Today, ozone is the most popular form of reactive oxygen sold worldwide, but singlet oxygen has many inherent advantages to ozone. Ozone’s difficulties in producing large quantities, requiring complex equipment and its lack of solubility, which further drops at higher temperatures, is a major issue. High-concentration ozone (5 to 20 percent) is required for most processes to reach high ORPs, but these high-concentration generators are costly to purchase and operate and require expensive peripheral equipment. In contrast, singlet oxygen’s reaction with water is an electrochemical process not affected by gas solubility. For these reasons, many customers are looking at new applications of this ROS, where ozone isn’t currently competitive. Finally, the reactions of hydroxyl radicals are more efficient for many organic molecules relative to ozone-based oxidation.

Figure 7. Proposed structures for mineral oxychloride advanced oxidation reagent, MxOyClz

What Else We Are Seeing
In shrimp hatcheries, an experiment was run on two influent water reservoirs, comparing traditional chlorination/thiosulphate deactivation with singlet oxygen treatment. Both reservoir sites showed complete eradication of thiosulfate-citrate-bile saltssucrose (TCBS) strain-based vibrio counts. However, a significant difference was found in the TCBS counts of water samples from the larval rearing tanks downstream. In the post-chlorination downstream tanks, TCBS counts were 2-3 x 104 CFU/ml, whereas larval rearing tanks using water from singlet oxygen treated reservoirs showed only 1-2 x 103 CFU/ml, and about 20x fewer vibrio bacteria caused higher shrimp survival rates and minimal deformities compared to traditional chlorination.

Power plants have shown significant reduction of fuel consumption as well as reduction of chemicals and water consumption after the new proprietary hybrid nano-catalyst equipment has been installed to treat their cooling water.

In drinking water, singlet oxygen allows for easy and effective removal of chemicals like endocrine-disrupting and pharmaceutical-active compounds, brominated hydrocarbons, and traces of personal care products, which can be very difficult to break down. It has been successfully implemented in an innovative bottled drinking water with reduced cluster size and the clients love that their water tastes very good and feels more refreshing. The singlet oxygen treatment allows for cost-effective removal of trace contaminants and optimization of the quality of the water.

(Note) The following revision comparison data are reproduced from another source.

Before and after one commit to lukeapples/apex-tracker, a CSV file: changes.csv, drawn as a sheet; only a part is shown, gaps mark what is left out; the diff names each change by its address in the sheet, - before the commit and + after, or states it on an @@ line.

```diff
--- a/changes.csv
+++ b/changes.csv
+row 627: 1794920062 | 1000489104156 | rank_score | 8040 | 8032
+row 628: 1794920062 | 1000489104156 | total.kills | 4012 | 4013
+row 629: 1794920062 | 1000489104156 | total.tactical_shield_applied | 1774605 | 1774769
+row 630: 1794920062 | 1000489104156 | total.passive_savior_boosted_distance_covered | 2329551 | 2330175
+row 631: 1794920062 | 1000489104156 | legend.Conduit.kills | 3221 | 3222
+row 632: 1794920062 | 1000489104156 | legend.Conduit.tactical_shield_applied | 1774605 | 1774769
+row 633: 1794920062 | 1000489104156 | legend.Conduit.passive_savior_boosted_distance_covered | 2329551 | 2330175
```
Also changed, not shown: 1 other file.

In animal drinking water systems, singlet oxygen’s ability to not only disinfect with hydroxyl radicals, but its ability to attack biofilms in the water-distribution system make it an attractive option for broilers, layers, swine, and dairy operations.

About The Authors

Daniel E. Gruenberg, is the Chairman & CTO of Aquavative Technologies, Co., Ltd., a Thailand-based startup with focus on designing, installing, and monitoring of innovative water treatment solutions with goals of saving water, reducing chemical use, and producing “negawatts” by promoting efficiency through continuous monitoring of systems and heat exchange processes. Email:

Emma Flanagan is the CEO/CTO of Envirocleen, LLC, an Illinois water treatment chemical consulting company, manufacturer, and distributor of mineral oxychloride advanced oxidation reagent and quantum disinfection technologies. Email: